═════ Raw data ═════

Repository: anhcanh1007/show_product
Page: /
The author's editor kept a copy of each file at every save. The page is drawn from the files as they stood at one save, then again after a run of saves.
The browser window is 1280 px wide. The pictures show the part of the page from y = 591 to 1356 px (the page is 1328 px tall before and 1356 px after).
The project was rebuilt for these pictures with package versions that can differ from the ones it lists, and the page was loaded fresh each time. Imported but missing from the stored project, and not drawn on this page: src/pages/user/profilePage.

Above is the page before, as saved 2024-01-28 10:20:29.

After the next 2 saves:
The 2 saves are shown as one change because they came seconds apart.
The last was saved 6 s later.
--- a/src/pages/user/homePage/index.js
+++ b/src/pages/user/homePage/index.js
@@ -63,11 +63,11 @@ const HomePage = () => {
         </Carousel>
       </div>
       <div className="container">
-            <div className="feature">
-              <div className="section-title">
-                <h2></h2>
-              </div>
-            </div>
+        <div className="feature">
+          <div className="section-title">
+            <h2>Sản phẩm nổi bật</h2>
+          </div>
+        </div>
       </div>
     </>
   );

═════
═════ Raw data ═════

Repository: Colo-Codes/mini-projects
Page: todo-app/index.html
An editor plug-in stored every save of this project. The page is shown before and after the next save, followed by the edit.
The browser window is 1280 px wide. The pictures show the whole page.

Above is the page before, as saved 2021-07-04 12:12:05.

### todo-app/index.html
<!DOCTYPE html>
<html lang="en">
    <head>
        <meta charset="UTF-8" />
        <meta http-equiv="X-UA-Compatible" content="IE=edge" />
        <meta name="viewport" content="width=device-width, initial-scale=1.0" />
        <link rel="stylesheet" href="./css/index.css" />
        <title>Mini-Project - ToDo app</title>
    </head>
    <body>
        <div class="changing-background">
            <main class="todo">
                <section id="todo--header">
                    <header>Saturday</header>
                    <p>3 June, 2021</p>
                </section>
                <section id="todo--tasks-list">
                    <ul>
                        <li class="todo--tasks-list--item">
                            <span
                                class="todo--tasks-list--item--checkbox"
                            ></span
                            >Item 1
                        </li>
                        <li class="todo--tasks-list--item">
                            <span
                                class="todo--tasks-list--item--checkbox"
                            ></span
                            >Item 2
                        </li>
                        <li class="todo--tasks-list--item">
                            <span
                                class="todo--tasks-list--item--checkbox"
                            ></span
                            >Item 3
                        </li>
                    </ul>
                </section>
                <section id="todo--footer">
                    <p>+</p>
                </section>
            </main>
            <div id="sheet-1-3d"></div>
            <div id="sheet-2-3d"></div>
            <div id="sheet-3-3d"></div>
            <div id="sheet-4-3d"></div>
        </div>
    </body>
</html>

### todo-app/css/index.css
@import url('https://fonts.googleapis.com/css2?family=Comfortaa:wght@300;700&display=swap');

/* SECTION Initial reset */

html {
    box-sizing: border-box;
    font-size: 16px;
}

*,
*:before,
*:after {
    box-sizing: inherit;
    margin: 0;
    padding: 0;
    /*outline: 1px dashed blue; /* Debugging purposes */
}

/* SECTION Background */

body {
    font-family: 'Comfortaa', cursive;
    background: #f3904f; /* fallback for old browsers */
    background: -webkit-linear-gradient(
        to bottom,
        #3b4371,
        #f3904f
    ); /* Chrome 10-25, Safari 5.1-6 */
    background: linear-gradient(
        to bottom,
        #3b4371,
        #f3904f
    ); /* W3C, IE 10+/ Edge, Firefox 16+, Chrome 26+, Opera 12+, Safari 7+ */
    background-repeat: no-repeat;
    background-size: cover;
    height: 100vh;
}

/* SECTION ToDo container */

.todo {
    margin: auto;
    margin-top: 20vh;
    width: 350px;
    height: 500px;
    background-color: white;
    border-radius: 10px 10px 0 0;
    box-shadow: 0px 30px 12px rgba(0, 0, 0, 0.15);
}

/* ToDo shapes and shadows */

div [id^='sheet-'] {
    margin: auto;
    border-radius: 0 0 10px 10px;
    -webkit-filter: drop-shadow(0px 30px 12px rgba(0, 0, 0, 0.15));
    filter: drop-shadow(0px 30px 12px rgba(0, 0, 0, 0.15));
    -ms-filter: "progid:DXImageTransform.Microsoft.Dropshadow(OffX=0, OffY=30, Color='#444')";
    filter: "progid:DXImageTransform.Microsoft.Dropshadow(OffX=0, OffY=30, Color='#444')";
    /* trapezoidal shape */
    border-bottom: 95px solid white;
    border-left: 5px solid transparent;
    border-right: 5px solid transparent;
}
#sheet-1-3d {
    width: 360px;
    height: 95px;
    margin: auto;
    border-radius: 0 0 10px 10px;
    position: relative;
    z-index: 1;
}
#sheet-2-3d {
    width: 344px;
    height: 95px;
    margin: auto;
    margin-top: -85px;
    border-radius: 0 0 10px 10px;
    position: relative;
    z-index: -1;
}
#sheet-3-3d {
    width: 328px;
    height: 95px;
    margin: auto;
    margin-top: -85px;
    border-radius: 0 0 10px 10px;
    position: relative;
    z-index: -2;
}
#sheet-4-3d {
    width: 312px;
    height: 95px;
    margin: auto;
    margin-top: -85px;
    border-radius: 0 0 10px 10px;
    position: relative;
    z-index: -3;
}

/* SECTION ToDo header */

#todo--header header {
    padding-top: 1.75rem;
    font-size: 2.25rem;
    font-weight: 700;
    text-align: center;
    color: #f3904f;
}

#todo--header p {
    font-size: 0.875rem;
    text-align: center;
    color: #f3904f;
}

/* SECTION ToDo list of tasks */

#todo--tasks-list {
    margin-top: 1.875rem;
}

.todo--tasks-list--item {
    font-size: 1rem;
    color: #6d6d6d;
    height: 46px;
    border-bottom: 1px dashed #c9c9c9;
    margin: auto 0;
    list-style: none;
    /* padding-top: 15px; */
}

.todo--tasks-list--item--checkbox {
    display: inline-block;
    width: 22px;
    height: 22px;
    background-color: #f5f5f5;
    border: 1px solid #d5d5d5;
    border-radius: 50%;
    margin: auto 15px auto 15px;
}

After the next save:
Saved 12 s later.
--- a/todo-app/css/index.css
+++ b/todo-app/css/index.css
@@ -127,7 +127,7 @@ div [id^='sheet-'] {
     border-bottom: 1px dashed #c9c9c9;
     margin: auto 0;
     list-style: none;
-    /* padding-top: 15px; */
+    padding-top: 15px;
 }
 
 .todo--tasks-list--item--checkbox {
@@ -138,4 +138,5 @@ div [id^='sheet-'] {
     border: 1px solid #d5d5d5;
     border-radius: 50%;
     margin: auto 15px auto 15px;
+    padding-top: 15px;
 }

═════
═════ Raw data ═════

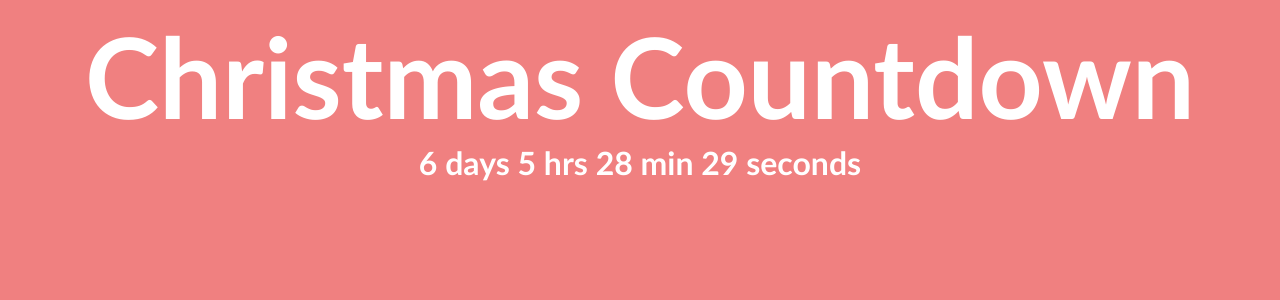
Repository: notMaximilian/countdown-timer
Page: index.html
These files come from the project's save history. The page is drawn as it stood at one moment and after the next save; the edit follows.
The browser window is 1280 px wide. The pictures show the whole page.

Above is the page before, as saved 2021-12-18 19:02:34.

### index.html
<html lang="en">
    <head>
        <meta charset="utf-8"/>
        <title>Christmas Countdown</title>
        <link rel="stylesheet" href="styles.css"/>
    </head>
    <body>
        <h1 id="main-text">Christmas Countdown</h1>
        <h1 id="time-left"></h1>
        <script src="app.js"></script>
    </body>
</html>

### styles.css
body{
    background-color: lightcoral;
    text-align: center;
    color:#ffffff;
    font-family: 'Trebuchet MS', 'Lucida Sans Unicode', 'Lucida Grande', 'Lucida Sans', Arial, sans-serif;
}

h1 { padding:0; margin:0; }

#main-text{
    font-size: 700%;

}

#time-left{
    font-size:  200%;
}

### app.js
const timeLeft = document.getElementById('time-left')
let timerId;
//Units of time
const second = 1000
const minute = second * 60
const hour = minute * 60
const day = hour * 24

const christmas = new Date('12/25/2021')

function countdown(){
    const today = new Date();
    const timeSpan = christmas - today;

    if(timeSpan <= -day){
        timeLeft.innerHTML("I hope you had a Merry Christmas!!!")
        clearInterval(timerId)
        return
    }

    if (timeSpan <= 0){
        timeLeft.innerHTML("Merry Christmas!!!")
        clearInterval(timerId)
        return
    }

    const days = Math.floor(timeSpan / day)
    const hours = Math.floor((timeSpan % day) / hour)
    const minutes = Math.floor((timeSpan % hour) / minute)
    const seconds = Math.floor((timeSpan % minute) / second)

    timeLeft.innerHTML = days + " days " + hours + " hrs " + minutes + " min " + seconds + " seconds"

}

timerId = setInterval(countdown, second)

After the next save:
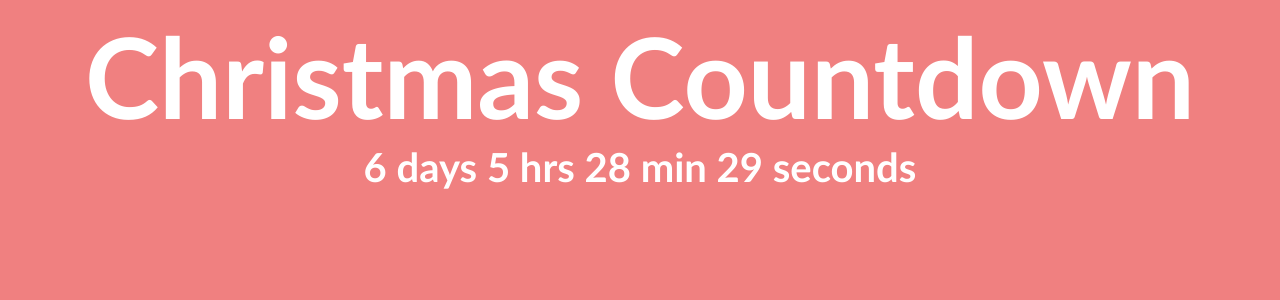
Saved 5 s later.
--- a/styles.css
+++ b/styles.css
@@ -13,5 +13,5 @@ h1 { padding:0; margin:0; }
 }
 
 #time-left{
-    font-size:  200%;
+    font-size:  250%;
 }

═════

▶ Your assignment: Give the number of lines in the records that contain the string "saves", and write nothing besides that number.

▶ Exercise output: 3